Yaya Touré (Manchester City)
Twenty-two goals in 45 appearances this season speak volumes for City's midfield dynamo. A total footballer capable of operating at centre-half in an emergency, Touré simply swashbuckles his way through opposing teams. This Ivory Coast force of nature claims African players are underappreciated in Europe but no one who has played against him is likely to be guilty of doing that. Combines intense power with extreme elegance. Tellingly, City invariably look a far poorer team without him.
Aaron Ramsey (Arsenal)

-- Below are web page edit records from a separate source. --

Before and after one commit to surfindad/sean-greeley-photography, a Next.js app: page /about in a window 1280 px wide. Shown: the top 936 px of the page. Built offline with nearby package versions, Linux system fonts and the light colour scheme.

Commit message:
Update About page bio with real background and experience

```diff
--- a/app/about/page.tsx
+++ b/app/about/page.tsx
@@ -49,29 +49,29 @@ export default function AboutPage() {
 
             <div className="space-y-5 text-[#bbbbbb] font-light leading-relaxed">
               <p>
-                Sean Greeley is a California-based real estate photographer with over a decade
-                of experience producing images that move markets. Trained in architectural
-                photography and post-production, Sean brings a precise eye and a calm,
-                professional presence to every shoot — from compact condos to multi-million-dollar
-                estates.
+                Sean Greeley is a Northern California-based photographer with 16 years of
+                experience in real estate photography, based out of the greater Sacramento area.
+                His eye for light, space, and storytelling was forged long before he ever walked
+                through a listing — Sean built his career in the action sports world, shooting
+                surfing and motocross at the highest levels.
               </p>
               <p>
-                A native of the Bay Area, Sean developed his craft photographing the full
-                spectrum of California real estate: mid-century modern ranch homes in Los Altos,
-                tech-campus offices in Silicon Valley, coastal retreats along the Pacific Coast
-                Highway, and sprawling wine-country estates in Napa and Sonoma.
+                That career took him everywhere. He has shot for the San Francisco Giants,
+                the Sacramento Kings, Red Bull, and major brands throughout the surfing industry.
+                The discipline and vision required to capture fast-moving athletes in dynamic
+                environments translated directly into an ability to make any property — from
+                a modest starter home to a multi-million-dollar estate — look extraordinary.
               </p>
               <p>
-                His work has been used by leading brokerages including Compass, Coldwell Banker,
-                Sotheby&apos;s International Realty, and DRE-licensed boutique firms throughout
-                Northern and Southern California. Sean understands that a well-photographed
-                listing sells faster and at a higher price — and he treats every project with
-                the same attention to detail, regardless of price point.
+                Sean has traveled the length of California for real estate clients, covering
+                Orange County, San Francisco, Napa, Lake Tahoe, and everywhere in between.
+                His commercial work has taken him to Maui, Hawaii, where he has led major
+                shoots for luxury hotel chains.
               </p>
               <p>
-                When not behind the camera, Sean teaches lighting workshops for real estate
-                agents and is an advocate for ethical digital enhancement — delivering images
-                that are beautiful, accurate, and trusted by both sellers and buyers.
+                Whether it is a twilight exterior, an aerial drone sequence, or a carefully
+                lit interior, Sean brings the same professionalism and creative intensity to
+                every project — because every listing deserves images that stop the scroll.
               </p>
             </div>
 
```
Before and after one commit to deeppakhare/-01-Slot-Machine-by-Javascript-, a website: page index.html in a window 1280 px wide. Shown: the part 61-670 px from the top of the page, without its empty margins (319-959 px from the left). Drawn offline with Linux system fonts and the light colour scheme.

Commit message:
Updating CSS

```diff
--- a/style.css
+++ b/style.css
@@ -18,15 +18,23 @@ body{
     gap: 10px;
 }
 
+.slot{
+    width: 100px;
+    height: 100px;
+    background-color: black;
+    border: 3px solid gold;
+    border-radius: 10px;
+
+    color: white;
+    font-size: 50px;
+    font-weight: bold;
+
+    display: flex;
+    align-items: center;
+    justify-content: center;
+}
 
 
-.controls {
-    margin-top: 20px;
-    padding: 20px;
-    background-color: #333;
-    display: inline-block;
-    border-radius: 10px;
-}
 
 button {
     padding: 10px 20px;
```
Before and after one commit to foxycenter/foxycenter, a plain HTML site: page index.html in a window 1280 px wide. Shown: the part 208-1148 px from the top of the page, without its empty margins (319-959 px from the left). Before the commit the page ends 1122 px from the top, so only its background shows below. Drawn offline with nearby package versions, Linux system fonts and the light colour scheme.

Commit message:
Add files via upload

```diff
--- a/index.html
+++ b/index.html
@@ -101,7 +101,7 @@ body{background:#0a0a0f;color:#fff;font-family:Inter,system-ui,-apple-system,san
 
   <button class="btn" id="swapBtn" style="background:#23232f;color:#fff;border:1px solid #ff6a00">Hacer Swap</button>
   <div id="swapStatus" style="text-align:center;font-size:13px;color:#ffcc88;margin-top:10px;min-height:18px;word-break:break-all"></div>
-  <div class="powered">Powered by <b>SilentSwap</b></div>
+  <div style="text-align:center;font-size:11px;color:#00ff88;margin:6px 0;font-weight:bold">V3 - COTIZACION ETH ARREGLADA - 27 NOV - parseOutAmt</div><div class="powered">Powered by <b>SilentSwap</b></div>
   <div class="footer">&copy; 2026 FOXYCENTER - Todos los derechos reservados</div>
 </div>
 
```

Fourteen goals in 33 appearances for Arsenal this season explain why, with regret, Southampton's Adam Lallana has been edged out of this XI. Not to mention why Ramsey rather than Mesut Özil or Jack Wilshere has emerged as Arsène Wenger's main midfield man. Before this campaign merely holding down a first-team place at the Emirates promised to be an achievement in itself for the Welshman. Nowadays Özil looks lost without Ramsey by his side. And he is still only 23.
David Silva (Manchester City)
"David is the one who makes us play better. He is the one who has everything." So said Silva's City team-mate Pablo Zabaleta. Like Yaya Touré, the Gran Canaria-born creator is nigh indispensable to Manuel Pellegrini's side. A classic between-the-lines attacker, the Spain playmaker dubbed "Merlin" by Mancunian team-mates, a 28-year-old at the peak of his powers, joins the dots at the Etihad. It speaks volumes that, when Silva is absent injured, City have an unfortunate habit of dropping points.
Eden Hazard (Chelsea)
Seventeen goals for Chelsea this season emphasise Hazard's importance to José Mourinho's side. A fantasy player in a high quality yet sometimes boringly functional team, Belgium's talisman is probably responsible for selling a lot of season tickets – not to mention satellite television subscriptions. Not lacking confidence, he claims he can be as good as Cristiano Ronaldo and Lionel Messi in a couple of years. It should be fun watching the 23-year-old try.
Luis Suárez (Liverpool)
His 30 goals in 30 league appearances for Liverpool this season go a long way towards explaining why Brendan Rodgers' side are challenging for the title. An insidious, mobile and ultra intelligent forward, the Uruguayan is now benefiting from having played in an assortment of attacking positions at Ajax. His compatriot and close friend, Gus Poyet, may have been exaggerating when he claimed Liverpool would be mid-table without Suárez but Arsenal might have stayed to the end in the title chase had he joined Arsène Wenger after all and David Moyes may still be Manchester United manager if he had somehow managed to sign him.